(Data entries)
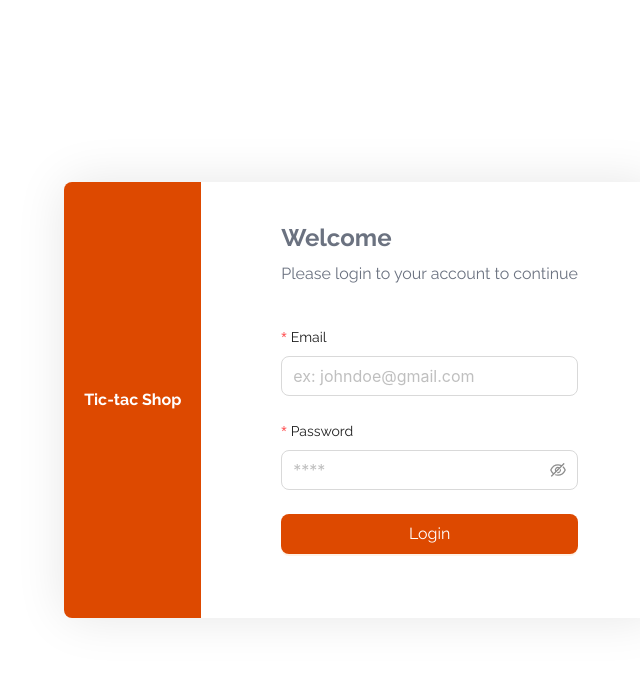
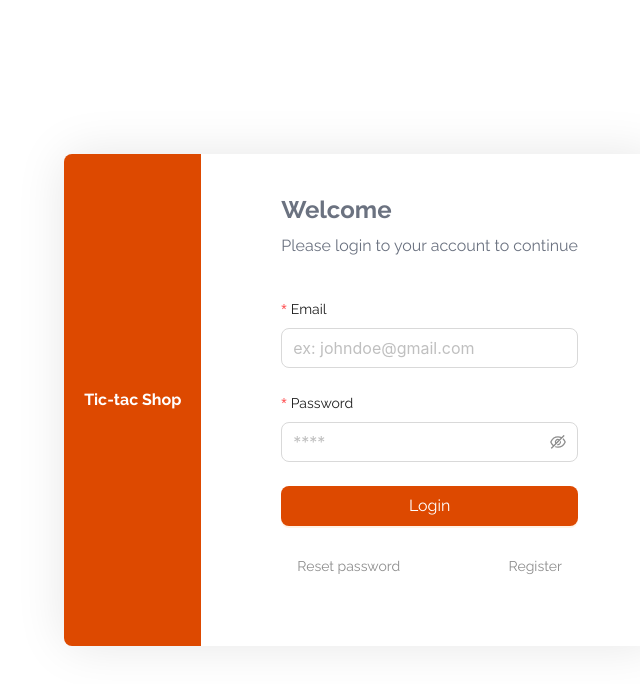
Before and after one commit to jacob-js/tic-tac-shop, a React (Vite) app: page / in a window 1280 px wide. Shown: the top 684 px of the page, without its empty margins (279-919 px from the left). Built offline with nearby package versions, Linux system fonts and the light colour scheme.

Commit message:
feat: add links

```diff
--- a/src/main.tsx
+++ b/src/main.tsx
@@ -11,6 +11,8 @@ ReactDOM.createRoot(document.getElementById('root') as HTMLElement).render(
       theme={{
         token: {
           colorPrimary: "#dd4900",
+          colorLink: "#8d8d8d",
+          colorLinkHover: "#dd4900"
         }
       }}
     >
--- a/src/pages/authentication/Login.tsx
+++ b/src/pages/authentication/Login.tsx
@@ -25,6 +25,12 @@ function Login() {
                         <Form.Item>
                             <Button type='primary' block size='large'>Login</Button>
                         </Form.Item>
+                        <Form.Item>
+                            <div className="flex justify-between">
+                                <Button type='link'>Reset password</Button>
+                                <Button type='link'>Register</Button>
+                            </div>
+                        </Form.Item>
                     </Form>
                 </div>
             </div>
```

■ **Work to be completed**:
Every record must be duplicated exactly, except for the pictures, which are left out.

■ **Solution to this task**:
Before and after one commit to jacob-js/tic-tac-shop, a React (Vite) app: page / in a window 1280 px wide. Shown: the top 684 px of the page, without its empty margins (279-919 px from the left). Built offline with nearby package versions, Linux system fonts and the light colour scheme.

Commit message:
feat: add links

```diff
--- a/src/main.tsx
+++ b/src/main.tsx
@@ -11,6 +11,8 @@ ReactDOM.createRoot(document.getElementById('root') as HTMLElement).render(
       theme={{
         token: {
           colorPrimary: "#dd4900",
+          colorLink: "#8d8d8d",
+          colorLinkHover: "#dd4900"
         }
       }}
     >
--- a/src/pages/authentication/Login.tsx
+++ b/src/pages/authentication/Login.tsx
@@ -25,6 +25,12 @@ function Login() {
                         <Form.Item>
                             <Button type='primary' block size='large'>Login</Button>
                         </Form.Item>
+                        <Form.Item>
+                            <div className="flex justify-between">
+                                <Button type='link'>Reset password</Button>
+                                <Button type='link'>Register</Button>
+                            </div>
+                        </Form.Item>
                     </Form>
                 </div>
             </div>
```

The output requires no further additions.